### PROBLEM REQUIREMENTS:
Please state the number of lines in the records below that contain the string "templateUrl", and nothing further.

_ _ _

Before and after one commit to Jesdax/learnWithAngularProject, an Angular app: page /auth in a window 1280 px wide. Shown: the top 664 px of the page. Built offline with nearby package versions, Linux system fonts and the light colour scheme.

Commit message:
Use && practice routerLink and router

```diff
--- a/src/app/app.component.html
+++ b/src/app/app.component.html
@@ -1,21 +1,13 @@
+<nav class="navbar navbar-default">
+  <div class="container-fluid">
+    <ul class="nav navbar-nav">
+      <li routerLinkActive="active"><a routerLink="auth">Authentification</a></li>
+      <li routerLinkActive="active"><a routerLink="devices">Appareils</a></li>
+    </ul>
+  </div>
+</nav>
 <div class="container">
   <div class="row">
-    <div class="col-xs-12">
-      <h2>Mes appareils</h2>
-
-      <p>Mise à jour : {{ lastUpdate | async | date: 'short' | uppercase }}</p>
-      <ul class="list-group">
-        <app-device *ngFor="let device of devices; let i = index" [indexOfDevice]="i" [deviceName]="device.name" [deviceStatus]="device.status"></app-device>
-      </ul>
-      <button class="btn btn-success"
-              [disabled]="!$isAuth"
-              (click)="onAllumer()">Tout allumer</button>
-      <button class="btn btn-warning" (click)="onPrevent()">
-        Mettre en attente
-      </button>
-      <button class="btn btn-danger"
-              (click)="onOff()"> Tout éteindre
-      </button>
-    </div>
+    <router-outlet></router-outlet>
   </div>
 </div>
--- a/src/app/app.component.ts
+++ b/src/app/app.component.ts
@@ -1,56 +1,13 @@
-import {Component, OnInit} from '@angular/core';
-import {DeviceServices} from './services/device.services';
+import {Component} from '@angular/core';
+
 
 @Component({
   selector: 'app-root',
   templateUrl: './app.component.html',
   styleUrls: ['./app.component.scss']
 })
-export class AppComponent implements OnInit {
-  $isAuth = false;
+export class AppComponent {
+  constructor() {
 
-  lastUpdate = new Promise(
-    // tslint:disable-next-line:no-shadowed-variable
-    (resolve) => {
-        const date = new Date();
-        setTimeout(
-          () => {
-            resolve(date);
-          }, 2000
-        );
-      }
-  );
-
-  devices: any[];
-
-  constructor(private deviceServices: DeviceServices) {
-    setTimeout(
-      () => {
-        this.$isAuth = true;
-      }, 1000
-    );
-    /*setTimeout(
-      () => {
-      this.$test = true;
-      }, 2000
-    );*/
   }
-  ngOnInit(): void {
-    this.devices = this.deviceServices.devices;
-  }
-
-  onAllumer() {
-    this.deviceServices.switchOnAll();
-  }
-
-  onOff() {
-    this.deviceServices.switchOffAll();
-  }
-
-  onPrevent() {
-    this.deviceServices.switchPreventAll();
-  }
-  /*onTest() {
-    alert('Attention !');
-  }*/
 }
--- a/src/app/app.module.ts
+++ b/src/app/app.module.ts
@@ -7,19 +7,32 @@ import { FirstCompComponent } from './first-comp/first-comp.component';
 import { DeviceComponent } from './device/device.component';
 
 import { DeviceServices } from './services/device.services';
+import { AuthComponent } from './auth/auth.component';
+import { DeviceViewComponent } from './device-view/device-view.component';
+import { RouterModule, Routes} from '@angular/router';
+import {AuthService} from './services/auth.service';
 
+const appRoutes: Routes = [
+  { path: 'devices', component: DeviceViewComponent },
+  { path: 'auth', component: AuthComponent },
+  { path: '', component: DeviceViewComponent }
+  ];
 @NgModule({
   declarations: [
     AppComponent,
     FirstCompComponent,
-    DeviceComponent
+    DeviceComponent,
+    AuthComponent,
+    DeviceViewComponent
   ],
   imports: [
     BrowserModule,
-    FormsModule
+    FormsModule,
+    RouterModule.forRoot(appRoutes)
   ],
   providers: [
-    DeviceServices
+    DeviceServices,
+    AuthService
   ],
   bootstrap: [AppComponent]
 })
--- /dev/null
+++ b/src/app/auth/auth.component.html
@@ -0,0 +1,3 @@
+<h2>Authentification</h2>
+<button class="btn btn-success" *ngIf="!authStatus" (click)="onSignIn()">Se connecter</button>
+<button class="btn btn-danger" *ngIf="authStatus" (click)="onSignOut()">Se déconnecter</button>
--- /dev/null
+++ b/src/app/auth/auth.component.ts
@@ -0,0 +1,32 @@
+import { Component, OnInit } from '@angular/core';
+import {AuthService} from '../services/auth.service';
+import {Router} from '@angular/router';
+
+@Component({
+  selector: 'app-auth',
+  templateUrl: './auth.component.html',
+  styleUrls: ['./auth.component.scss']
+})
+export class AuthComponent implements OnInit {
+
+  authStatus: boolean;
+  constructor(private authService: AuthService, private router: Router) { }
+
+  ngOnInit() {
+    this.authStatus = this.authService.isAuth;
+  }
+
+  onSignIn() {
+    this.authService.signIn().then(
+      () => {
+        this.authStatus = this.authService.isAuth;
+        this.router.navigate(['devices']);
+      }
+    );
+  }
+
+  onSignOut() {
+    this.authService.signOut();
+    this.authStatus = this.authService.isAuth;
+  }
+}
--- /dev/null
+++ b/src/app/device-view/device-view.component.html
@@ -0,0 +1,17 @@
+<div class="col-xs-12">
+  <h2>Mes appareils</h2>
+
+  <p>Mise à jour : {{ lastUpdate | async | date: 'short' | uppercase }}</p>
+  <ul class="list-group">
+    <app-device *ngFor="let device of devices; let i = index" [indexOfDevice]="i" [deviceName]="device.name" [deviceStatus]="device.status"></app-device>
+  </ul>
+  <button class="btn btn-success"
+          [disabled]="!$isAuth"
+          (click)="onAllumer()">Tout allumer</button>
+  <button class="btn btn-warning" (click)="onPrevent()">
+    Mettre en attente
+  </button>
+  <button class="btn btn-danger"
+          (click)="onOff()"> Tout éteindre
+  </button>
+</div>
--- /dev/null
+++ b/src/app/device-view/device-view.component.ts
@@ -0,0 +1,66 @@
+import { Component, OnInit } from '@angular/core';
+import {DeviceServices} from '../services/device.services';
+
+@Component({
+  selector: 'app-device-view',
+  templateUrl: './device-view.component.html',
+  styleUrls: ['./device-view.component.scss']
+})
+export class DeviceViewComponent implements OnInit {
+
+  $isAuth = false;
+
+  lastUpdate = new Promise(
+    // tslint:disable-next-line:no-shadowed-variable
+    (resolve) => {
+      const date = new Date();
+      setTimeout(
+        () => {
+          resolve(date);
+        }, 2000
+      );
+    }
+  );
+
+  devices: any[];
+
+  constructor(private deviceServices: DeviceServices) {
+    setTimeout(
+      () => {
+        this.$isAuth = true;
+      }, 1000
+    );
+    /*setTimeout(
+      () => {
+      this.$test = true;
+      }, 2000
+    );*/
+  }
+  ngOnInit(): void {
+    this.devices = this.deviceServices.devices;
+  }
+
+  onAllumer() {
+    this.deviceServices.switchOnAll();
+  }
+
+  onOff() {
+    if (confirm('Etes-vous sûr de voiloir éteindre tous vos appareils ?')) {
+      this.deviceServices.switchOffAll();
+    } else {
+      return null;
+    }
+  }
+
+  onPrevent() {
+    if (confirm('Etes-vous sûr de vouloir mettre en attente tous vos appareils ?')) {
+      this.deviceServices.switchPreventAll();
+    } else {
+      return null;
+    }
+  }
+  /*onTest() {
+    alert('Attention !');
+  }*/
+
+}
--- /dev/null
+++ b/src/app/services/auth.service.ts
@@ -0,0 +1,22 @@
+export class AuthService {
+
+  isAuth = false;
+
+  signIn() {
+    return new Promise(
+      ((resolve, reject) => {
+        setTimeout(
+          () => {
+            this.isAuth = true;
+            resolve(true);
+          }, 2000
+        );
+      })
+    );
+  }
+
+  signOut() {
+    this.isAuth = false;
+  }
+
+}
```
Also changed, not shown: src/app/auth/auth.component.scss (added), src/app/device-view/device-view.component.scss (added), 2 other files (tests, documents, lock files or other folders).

_ _ _

### ANSWER TO THIS PROBLEM:
3